> [Exercise requirements]
Nothing in the records that follow should differ once you have copied them out.
===== Exercise material =====
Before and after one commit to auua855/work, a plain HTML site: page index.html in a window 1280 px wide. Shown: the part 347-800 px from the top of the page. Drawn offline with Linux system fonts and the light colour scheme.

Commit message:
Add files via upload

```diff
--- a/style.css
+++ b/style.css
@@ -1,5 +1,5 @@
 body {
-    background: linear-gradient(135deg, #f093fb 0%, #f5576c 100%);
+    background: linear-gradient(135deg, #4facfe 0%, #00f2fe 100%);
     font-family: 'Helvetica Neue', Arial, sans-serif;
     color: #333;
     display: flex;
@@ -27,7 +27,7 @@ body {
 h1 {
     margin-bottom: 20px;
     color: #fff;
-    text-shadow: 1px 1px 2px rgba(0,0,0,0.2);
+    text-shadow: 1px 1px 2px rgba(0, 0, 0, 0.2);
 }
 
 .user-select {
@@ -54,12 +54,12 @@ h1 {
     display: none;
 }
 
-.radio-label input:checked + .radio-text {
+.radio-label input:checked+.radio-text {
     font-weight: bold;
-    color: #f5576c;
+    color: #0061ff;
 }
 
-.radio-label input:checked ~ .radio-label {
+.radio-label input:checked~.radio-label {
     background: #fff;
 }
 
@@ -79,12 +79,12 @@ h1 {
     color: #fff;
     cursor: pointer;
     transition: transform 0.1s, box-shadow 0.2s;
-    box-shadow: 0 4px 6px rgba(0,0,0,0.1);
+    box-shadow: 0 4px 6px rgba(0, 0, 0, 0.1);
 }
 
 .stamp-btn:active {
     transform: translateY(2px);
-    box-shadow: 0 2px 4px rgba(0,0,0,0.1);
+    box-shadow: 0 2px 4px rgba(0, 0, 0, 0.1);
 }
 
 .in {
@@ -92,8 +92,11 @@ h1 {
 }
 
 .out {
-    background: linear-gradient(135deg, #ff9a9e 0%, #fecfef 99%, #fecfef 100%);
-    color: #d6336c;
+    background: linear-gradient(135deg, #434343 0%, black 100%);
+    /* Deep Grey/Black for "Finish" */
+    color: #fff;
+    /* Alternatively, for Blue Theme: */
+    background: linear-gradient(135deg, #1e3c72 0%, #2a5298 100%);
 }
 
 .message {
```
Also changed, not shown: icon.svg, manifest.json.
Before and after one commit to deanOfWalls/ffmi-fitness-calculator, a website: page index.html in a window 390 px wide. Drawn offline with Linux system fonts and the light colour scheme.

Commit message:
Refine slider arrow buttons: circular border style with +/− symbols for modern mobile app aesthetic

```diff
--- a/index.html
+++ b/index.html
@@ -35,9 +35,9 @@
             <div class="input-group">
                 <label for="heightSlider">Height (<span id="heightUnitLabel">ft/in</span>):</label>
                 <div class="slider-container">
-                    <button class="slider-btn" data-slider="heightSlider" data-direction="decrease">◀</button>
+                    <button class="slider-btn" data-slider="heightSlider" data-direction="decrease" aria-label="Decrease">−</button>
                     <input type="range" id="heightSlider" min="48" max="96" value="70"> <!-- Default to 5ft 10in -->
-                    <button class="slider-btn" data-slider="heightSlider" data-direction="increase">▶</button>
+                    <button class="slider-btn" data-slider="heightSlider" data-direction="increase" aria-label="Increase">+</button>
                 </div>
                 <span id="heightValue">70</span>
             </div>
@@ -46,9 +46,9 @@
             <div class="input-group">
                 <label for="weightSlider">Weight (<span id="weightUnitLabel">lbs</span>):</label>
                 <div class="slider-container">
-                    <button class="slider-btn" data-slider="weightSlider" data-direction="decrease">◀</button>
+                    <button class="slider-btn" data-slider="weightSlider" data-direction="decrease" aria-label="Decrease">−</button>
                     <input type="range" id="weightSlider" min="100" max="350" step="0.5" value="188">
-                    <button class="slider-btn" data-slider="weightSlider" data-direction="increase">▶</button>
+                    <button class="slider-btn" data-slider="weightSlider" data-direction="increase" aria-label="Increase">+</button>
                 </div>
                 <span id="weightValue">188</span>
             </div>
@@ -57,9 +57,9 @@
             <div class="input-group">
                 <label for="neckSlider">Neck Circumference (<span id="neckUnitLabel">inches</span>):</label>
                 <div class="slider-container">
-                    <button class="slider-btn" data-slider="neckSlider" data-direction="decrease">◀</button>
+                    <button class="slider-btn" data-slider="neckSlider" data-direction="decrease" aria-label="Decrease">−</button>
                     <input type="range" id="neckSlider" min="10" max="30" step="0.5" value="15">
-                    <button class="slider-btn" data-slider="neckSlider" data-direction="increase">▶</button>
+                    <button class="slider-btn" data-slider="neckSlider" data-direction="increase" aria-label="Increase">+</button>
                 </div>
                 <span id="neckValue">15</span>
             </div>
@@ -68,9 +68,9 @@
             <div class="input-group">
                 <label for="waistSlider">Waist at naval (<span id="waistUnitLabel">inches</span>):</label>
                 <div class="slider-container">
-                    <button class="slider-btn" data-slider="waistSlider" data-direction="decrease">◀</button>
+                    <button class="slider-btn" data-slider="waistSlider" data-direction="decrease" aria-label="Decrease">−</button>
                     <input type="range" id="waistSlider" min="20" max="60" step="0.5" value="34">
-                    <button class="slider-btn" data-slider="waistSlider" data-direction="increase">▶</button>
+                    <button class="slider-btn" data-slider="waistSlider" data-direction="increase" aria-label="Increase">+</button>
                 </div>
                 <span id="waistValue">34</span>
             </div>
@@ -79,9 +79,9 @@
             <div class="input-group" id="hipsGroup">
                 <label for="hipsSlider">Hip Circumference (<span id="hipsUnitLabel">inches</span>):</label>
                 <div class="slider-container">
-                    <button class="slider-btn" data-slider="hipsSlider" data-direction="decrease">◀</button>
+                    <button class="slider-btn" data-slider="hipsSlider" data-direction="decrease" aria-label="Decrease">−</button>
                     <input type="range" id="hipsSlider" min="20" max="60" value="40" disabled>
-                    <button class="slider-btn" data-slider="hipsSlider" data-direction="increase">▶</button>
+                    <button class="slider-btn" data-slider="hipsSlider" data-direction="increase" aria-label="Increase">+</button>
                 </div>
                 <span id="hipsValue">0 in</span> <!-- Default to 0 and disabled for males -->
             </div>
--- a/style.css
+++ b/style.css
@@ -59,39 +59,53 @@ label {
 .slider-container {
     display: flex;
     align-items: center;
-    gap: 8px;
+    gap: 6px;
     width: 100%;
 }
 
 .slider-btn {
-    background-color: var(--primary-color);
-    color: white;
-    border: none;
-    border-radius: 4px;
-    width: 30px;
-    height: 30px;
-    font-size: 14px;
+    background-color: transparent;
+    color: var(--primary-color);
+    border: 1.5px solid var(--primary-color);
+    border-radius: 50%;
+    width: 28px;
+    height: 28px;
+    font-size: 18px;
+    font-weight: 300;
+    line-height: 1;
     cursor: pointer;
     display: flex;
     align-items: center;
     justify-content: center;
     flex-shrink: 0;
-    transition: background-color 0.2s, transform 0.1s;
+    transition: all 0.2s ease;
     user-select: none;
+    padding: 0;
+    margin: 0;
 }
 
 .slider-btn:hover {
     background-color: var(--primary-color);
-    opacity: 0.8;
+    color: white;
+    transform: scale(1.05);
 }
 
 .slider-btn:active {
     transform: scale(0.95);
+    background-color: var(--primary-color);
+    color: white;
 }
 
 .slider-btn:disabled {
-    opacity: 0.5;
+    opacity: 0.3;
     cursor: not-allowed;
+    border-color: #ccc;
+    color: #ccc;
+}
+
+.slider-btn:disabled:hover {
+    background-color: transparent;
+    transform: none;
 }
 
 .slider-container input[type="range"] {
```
=====
> [Exercise result]
Before and after one commit to auua855/work, a plain HTML site: page index.html in a window 1280 px wide. Shown: the part 347-800 px from the top of the page. Drawn offline with Linux system fonts and the light colour scheme.

Commit message:
Add files via upload

```diff
--- a/style.css
+++ b/style.css
@@ -1,5 +1,5 @@
 body {
-    background: linear-gradient(135deg, #f093fb 0%, #f5576c 100%);
+    background: linear-gradient(135deg, #4facfe 0%, #00f2fe 100%);
     font-family: 'Helvetica Neue', Arial, sans-serif;
     color: #333;
     display: flex;
@@ -27,7 +27,7 @@ body {
 h1 {
     margin-bottom: 20px;
     color: #fff;
-    text-shadow: 1px 1px 2px rgba(0,0,0,0.2);
+    text-shadow: 1px 1px 2px rgba(0, 0, 0, 0.2);
 }
 
 .user-select {
@@ -54,12 +54,12 @@ h1 {
     display: none;
 }
 
-.radio-label input:checked + .radio-text {
+.radio-label input:checked+.radio-text {
     font-weight: bold;
-    color: #f5576c;
+    color: #0061ff;
 }
 
-.radio-label input:checked ~ .radio-label {
+.radio-label input:checked~.radio-label {
     background: #fff;
 }
 
@@ -79,12 +79,12 @@ h1 {
     color: #fff;
     cursor: pointer;
     transition: transform 0.1s, box-shadow 0.2s;
-    box-shadow: 0 4px 6px rgba(0,0,0,0.1);
+    box-shadow: 0 4px 6px rgba(0, 0, 0, 0.1);
 }
 
 .stamp-btn:active {
     transform: translateY(2px);
-    box-shadow: 0 2px 4px rgba(0,0,0,0.1);
+    box-shadow: 0 2px 4px rgba(0, 0, 0, 0.1);
 }
 
 .in {
@@ -92,8 +92,11 @@ h1 {
 }
 
 .out {
-    background: linear-gradient(135deg, #ff9a9e 0%, #fecfef 99%, #fecfef 100%);
-    color: #d6336c;
+    background: linear-gradient(135deg, #434343 0%, black 100%);
+    /* Deep Grey/Black for "Finish" */
+    color: #fff;
+    /* Alternatively, for Blue Theme: */
+    background: linear-gradient(135deg, #1e3c72 0%, #2a5298 100%);
 }
 
 .message {
```
Also changed, not shown: icon.svg, manifest.json.
Before and after one commit to deanOfWalls/ffmi-fitness-calculator, a website: page index.html in a window 390 px wide. Drawn offline with Linux system fonts and the light colour scheme.

Commit message:
Refine slider arrow buttons: circular border style with +/− symbols for modern mobile app aesthetic

```diff
--- a/index.html
+++ b/index.html
@@ -35,9 +35,9 @@
             <div class="input-group">
                 <label for="heightSlider">Height (<span id="heightUnitLabel">ft/in</span>):</label>
                 <div class="slider-container">
-                    <button class="slider-btn" data-slider="heightSlider" data-direction="decrease">◀</button>
+                    <button class="slider-btn" data-slider="heightSlider" data-direction="decrease" aria-label="Decrease">−</button>
                     <input type="range" id="heightSlider" min="48" max="96" value="70"> <!-- Default to 5ft 10in -->
-                    <button class="slider-btn" data-slider="heightSlider" data-direction="increase">▶</button>
+                    <button class="slider-btn" data-slider="heightSlider" data-direction="increase" aria-label="Increase">+</button>
                 </div>
                 <span id="heightValue">70</span>
             </div>
@@ -46,9 +46,9 @@
             <div class="input-group">
                 <label for="weightSlider">Weight (<span id="weightUnitLabel">lbs</span>):</label>
                 <div class="slider-container">
-                    <button class="slider-btn" data-slider="weightSlider" data-direction="decrease">◀</button>
+                    <button class="slider-btn" data-slider="weightSlider" data-direction="decrease" aria-label="Decrease">−</button>
                     <input type="range" id="weightSlider" min="100" max="350" step="0.5" value="188">
-                    <button class="slider-btn" data-slider="weightSlider" data-direction="increase">▶</button>
+                    <button class="slider-btn" data-slider="weightSlider" data-direction="increase" aria-label="Increase">+</button>
                 </div>
                 <span id="weightValue">188</span>
             </div>
@@ -57,9 +57,9 @@
             <div class="input-group">
                 <label for="neckSlider">Neck Circumference (<span id="neckUnitLabel">inches</span>):</label>
                 <div class="slider-container">
-                    <button class="slider-btn" data-slider="neckSlider" data-direction="decrease">◀</button>
+                    <button class="slider-btn" data-slider="neckSlider" data-direction="decrease" aria-label="Decrease">−</button>
                     <input type="range" id="neckSlider" min="10" max="30" step="0.5" value="15">
-                    <button class="slider-btn" data-slider="neckSlider" data-direction="increase">▶</button>
+                    <button class="slider-btn" data-slider="neckSlider" data-direction="increase" aria-label="Increase">+</button>
                 </div>
                 <span id="neckValue">15</span>
             </div>
@@ -68,9 +68,9 @@
             <div class="input-group">
                 <label for="waistSlider">Waist at naval (<span id="waistUnitLabel">inches</span>):</label>
                 <div class="slider-container">
-                    <button class="slider-btn" data-slider="waistSlider" data-direction="decrease">◀</button>
+                    <button class="slider-btn" data-slider="waistSlider" data-direction="decrease" aria-label="Decrease">−</button>
                     <input type="range" id="waistSlider" min="20" max="60" step="0.5" value="34">
-                    <button class="slider-btn" data-slider="waistSlider" data-direction="increase">▶</button>
+                    <button class="slider-btn" data-slider="waistSlider" data-direction="increase" aria-label="Increase">+</button>
                 </div>
                 <span id="waistValue">34</span>
             </div>
@@ -79,9 +79,9 @@
             <div class="input-group" id="hipsGroup">
                 <label for="hipsSlider">Hip Circumference (<span id="hipsUnitLabel">inches</span>):</label>
                 <div class="slider-container">
-                    <button class="slider-btn" data-slider="hipsSlider" data-direction="decrease">◀</button>
+                    <button class="slider-btn" data-slider="hipsSlider" data-direction="decrease" aria-label="Decrease">−</button>
                     <input type="range" id="hipsSlider" min="20" max="60" value="40" disabled>
-                    <button class="slider-btn" data-slider="hipsSlider" data-direction="increase">▶</button>
+                    <button class="slider-btn" data-slider="hipsSlider" data-direction="increase" aria-label="Increase">+</button>
                 </div>
                 <span id="hipsValue">0 in</span> <!-- Default to 0 and disabled for males -->
             </div>
--- a/style.css
+++ b/style.css
@@ -59,39 +59,53 @@ label {
 .slider-container {
     display: flex;
     align-items: center;
-    gap: 8px;
+    gap: 6px;
     width: 100%;
 }
 
 .slider-btn {
-    background-color: var(--primary-color);
-    color: white;
-    border: none;
-    border-radius: 4px;
-    width: 30px;
-    height: 30px;
-    font-size: 14px;
+    background-color: transparent;
+    color: var(--primary-color);
+    border: 1.5px solid var(--primary-color);
+    border-radius: 50%;
+    width: 28px;
+    height: 28px;
+    font-size: 18px;
+    font-weight: 300;
+    line-height: 1;
     cursor: pointer;
     display: flex;
     align-items: center;
     justify-content: center;
     flex-shrink: 0;
-    transition: background-color 0.2s, transform 0.1s;
+    transition: all 0.2s ease;
     user-select: none;
+    padding: 0;
+    margin: 0;
 }
 
 .slider-btn:hover {
     background-color: var(--primary-color);
-    opacity: 0.8;
+    color: white;
+    transform: scale(1.05);
 }
 
 .slider-btn:active {
     transform: scale(0.95);
+    background-color: var(--primary-color);
+    color: white;
 }
 
 .slider-btn:disabled {
-    opacity: 0.5;
+    opacity: 0.3;
     cursor: not-allowed;
+    border-color: #ccc;
+    color: #ccc;
+}
+
+.slider-btn:disabled:hover {
+    background-color: transparent;
+    transform: none;
 }
 
 .slider-container input[type="range"] {
```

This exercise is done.